This time the restaurant, and its owner Dominique D'Ermo, are taking heat over the selling last year of a dozen or so succulent, roasted, white-winged doves. Attorneys with the Justice Department's Lands and Water Division charged in a federal court suit early last month that the restaurant violated the Migratory Bird Treaty Act by roasting the birds and sellig them to its customers. The case is pending.

It's okay to eat white-winged doves, however, as well as shoot them, during specific open seasons in the Southweatern states where they are commonly found. "You just can't sell them," according to U.S. Fish and Wildlife Service spokesman Al Levitt.

"I didn't know it was wrong when I served it," said D'Ermo, the indomitable restaurateur, fisherman and hunter who proffers such culinary adventures as hippopotamus, mountain goat, buffalo and rattlesnake.

It was the rattlesnake that got him into trouble the last time.

A year ago, D'Ermo's restaurant was embroiled in a controversy over the firming of an Interior Department herpetologist, C. Kenneth Dodd, after the Pennsylvania timber rattlesnake that Dodd said was in danger of extinction.Interior Secretary Cecil D. Andrus personally apologized to D'Eromo for Dodd's action. Dominique's it turned out is one of Andrus' favorite restaurants.

Coalitions of enviornmental groups, congressmen and the public voiced outrage over the firing and Dodd was reinstated. D'Ermo, who was never cited because he had not broken the law, switched snakes, selling the Texas variety, which he said was not endangered.

"It was during the rattlesnake incident, a lady from (the Interior Department) came to investigate and I asked her then about the doves," D'Ermo said.

"She took note of the doves and said she didn't know if it was illegal to sell them." It was much later that D'Ermo said he learned that selling the white-winged doves, which resemble mourning doves, was illegal.

"I got the doves last summer in Mexico while I was hunting, and I got a license from the Mexican government to shoot them," he said. "Nowhere on the license did it say it was illegal to sell the birds and (U.S.) Customs said nothing about it. The Mexican government was happy to have someone shoot them because they eat the sunflowers in the fields. I brought back about 50 of them, some for me and I had some left over, so I decided to put them on the menu, for $9.95 for two birds. We sold maybe a dozen and haven't had them on the menu since. With the $200 hunting license, the plane fare, the hotel bills, I guess it cost me about $50 a bird."

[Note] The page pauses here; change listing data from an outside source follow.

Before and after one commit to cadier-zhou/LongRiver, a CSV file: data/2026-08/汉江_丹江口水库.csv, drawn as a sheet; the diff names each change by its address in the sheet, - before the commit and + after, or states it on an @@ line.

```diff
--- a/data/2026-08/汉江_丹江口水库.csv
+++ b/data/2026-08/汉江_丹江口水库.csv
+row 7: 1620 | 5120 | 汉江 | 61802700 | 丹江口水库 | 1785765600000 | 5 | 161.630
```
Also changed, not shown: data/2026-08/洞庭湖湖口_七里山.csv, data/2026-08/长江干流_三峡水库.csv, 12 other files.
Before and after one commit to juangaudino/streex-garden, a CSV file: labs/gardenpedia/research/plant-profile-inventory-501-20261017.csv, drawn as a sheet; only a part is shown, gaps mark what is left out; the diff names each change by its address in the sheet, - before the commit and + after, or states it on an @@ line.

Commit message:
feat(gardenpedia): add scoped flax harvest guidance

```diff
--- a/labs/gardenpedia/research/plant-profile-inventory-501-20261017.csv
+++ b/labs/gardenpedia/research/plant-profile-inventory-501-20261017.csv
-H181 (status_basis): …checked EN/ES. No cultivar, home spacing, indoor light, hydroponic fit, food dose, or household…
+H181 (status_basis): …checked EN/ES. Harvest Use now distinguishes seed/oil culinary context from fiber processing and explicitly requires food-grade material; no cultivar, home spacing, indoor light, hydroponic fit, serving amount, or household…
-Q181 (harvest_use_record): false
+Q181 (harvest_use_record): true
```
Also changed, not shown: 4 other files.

D'Ermo said the Interior Department knew about the doves last fall during its investigation of the sale of Pennsylvania rattlesnakes. He said he doesn't know why it has taken Interior so long to present a case against him.

"I never denied anything," D'Ermo said. "I told the truth. We are pleading guilty, we're not fighting the case."

Selling birds protected by the Migratory Bird Treaty Act carries a maximum penalty of up to two years in jail and a $2,000 fine.But such cases are often settled out of court.

D'Ermo said that after the incident last fall, he now checks with the Wildlife Service whenever a supplier offers to sell him exotic meats. Two weeks ago, a supplier offered him camel meat.

"I got a crocodile here from Louisiana," D'Ermo said in his thick French accent. "I found out that it's not legal to sell now, but it will be shortly. aRight now, we are testing recipes -- crocodile tastes like veal. When it's legal, we will sell it."

"I buy these things to please my customers. People come here to try unusual things," he said. "Today at lunch someone asked me to get some wild geese. I'm going to put in a call today to see if I can get some."